(Data extracted from a collection)
---------------
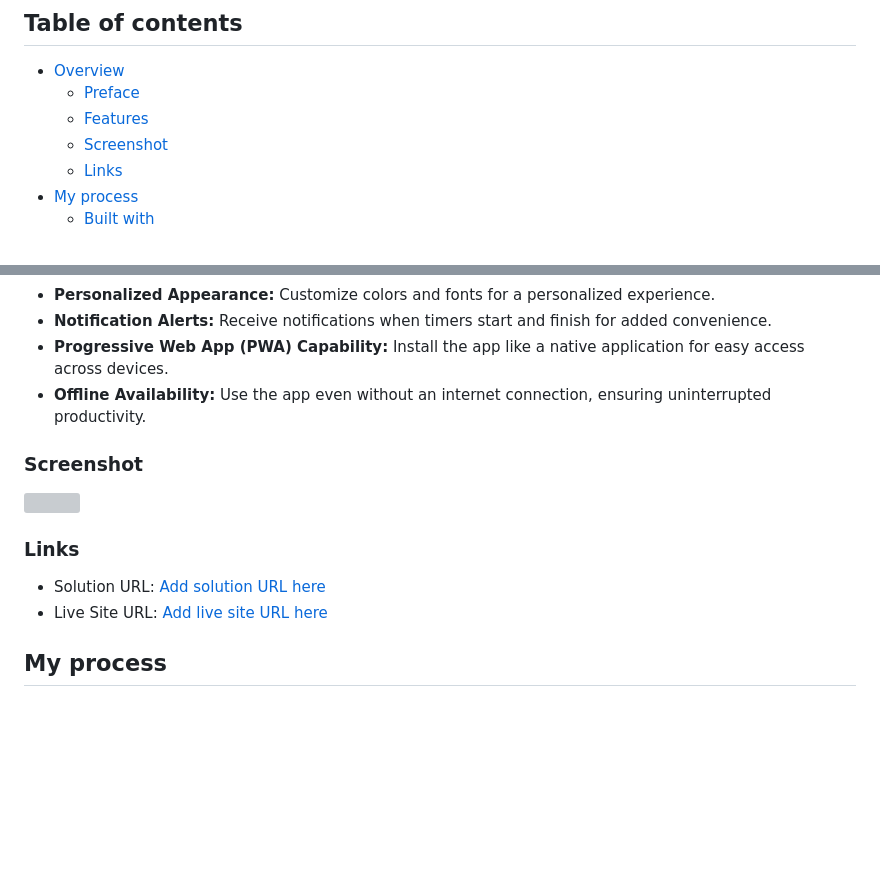
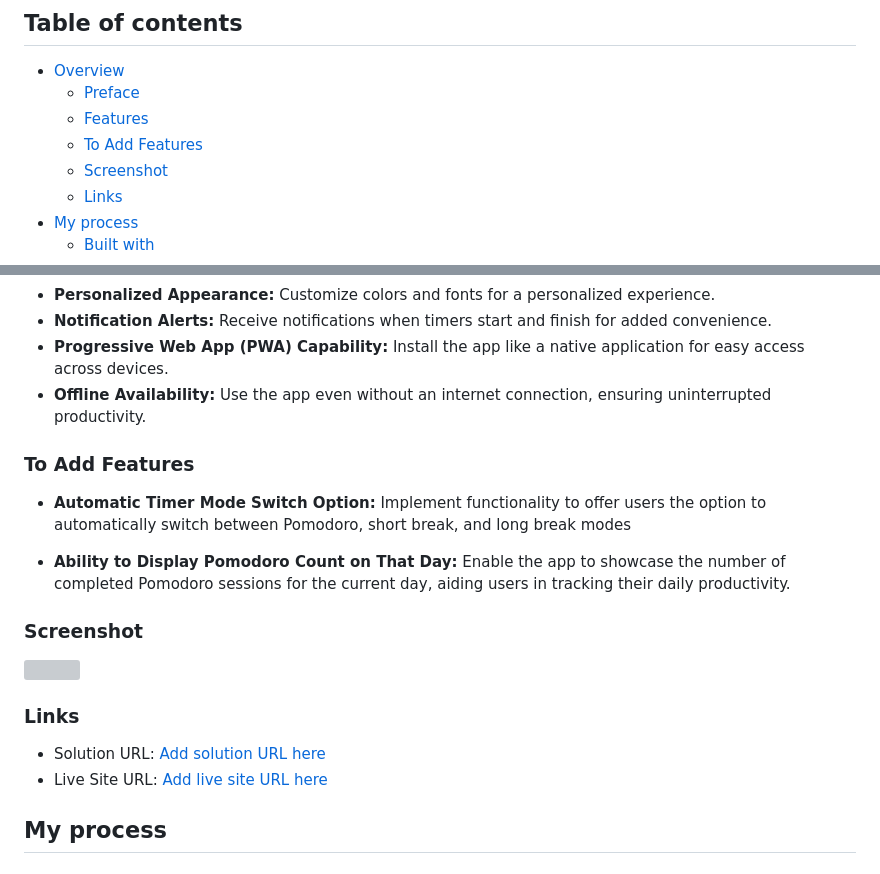
Before and after one commit to CarlosSimon02/fem-pomodoro-app, a Markdown page: README.md, 2 parts joined by grey strips. GitHub-like rendering; blank space fills up the shorter version; grey boxes are pictures that could not be loaded.

```diff
--- a/README.md
+++ b/README.md
@@ -9,6 +9,7 @@ Elevate productivity with this Pomodoro-inspired timer, perfect for focused work
 - [Overview](#overview)
   - [Preface](#preface)
   - [Features](#features)
+  - [To Add Features](#to-add-features)
   - [Screenshot](#screenshot)
   - [Links](#links)
 - [My process](#my-process)
@@ -35,6 +36,12 @@ This is a solution to the [Pomodoro app challenge on Frontend Mentor](https://ww
 - **Progressive Web App (PWA) Capability:** Install the app like a native application for easy access across devices.
 - **Offline Availability:** Use the app even without an internet connection, ensuring uninterrupted productivity.
 
+### To Add Features
+
+- **Automatic Timer Mode Switch Option:** Implement functionality to offer users the option to automatically switch between Pomodoro, short break, and long break modes
+
+- **Ability to Display Pomodoro Count on That Day:** Enable the app to showcase the number of completed Pomodoro sessions for the current day, aiding users in tracking their daily productivity.
+
 ### Screenshot
 
 ![](./preview/screenshot.png)
```
Also changed, not shown: other parts of README.md (+1 -1 lines).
---------------
Exercise details: Pictures should be left out when the records above are restated exactly.

Answer space:
Before and after one commit to CarlosSimon02/fem-pomodoro-app, a Markdown page: README.md, 2 parts joined by grey strips. GitHub-like rendering; blank space fills up the shorter version; grey boxes are pictures that could not be loaded.

```diff
--- a/README.md
+++ b/README.md
@@ -9,6 +9,7 @@ Elevate productivity with this Pomodoro-inspired timer, perfect for focused work
 - [Overview](#overview)
   - [Preface](#preface)
   - [Features](#features)
+  - [To Add Features](#to-add-features)
   - [Screenshot](#screenshot)
   - [Links](#links)
 - [My process](#my-process)
@@ -35,6 +36,12 @@ This is a solution to the [Pomodoro app challenge on Frontend Mentor](https://ww
 - **Progressive Web App (PWA) Capability:** Install the app like a native application for easy access across devices.
 - **Offline Availability:** Use the app even without an internet connection, ensuring uninterrupted productivity.
 
+### To Add Features
+
+- **Automatic Timer Mode Switch Option:** Implement functionality to offer users the option to automatically switch between Pomodoro, short break, and long break modes
+
+- **Ability to Display Pomodoro Count on That Day:** Enable the app to showcase the number of completed Pomodoro sessions for the current day, aiding users in tracking their daily productivity.
+
 ### Screenshot
 
 ![](./preview/screenshot.png)
```
Also changed, not shown: other parts of README.md (+1 -1 lines).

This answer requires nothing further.